hauling sawn timber to the Gembrook Puffing Billy terminal for on-forwarding to timber merchants in Melbourne. Bill Russell and Dyer Bros donated most of the timber to construct the original Memorial Hall, in 1921. Their combined mills provided employment for some 70 workers.

 As the timber in the area was cut out, and road transport replaced rail, his last mill was purchased by the Army in 1941, to be shipped to New Guinea to create facilities for defense against the Japanese invasion. He operated the Terminus Garage, a weatherboard structure, subsequently destroyed by fire when the Saunders family lost the adjoining butchers shop and residence.

 As the mills closed and the forests commission accepted the need for roads throughout the State forest, it was satisfying to see that the initial route of the old rail lines was the best possible that their surveyors could find.

 He then established a produce and building supplies in Gembrook, purchasing the business of Gembrook Transport Service. In 1959 a branch store was opened at Ferntree Gully. The company developed Agencies for Shell Company and Portagas. His two sons continued the expansion to Dandenong, Moorabbin and Pakenham. In 1970 the store at Gembrook was closed, with the supply being affected from Dandenong.

 He was a member of the Committee, which arranged the purchase, and subdivision of Payne's property by the Soldier Settlement Commission after World War II and the reservation of the current site of the Gembrook Sports Ground.

 During his lifetime in Gembrook, Bill Russell was continually involved in local cricket and football.

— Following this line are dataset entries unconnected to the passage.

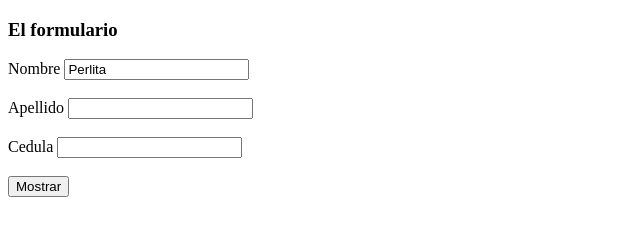
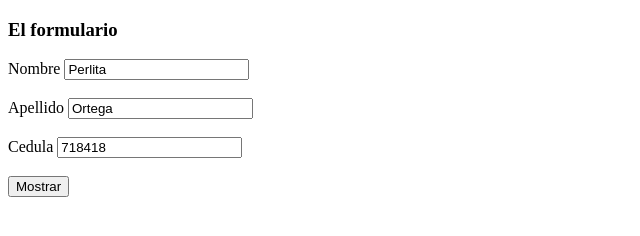
Before and after one commit to SrRuben/js-controles, a plain HTML site: page index.html in a window 1280 px wide. Shown: the full height of the page, 0-640 px from the left. Drawn offline with Linux system fonts and the light colour scheme.

Commit message:
Actualizacion

```diff
--- a/index.html
+++ b/index.html
@@ -17,13 +17,13 @@
 
         <!-- etiqueta de titulo -->
         <label for="txtApellido">Apellido</label>
-        <input type="text" name="campos" id="txtApellido">
+        <input type="text" name="campos" id="txtApellido" value="Ortega">
 
         <br><br>
 
         <!-- etiqueta de titulo -->
         <label for="txtCedula">Cedula</label>
-        <input type="text" name="campos" id="txtCedula">
+        <input type="text" name="campos" id="txtCedula" value="718418">
 
         <br><br>
 
```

Before the advent of private cars, he made up a canvas topped picnic van body, which could be fitted onto the tray of a timber delivery truck to transport the locals to support the teams when away.

 Besides being in the local competition he captained and kept wickets for the scantling Division team in the Annual Victorian Saw millers Assn Cricket Challenge at the MCG.

 He served as President of both the Mountain District Cricket and Football Associations and was awarded life membership of both. For many years he was delegate to the MDFA appeals tribunal.

 Business and sport aside he was involved with the foundation of the Gembrook Cockatoo Bush Nursing Centre, the Gembrook Cemetery Trust, the Gembrook Hall Committee, the Gembrook Cockatoo Water Trust and Gembrook Fire Brigade.

 He was elected counselor and was President of the Shire of Berwick at the time of his unexpected death by leukemia in 1963.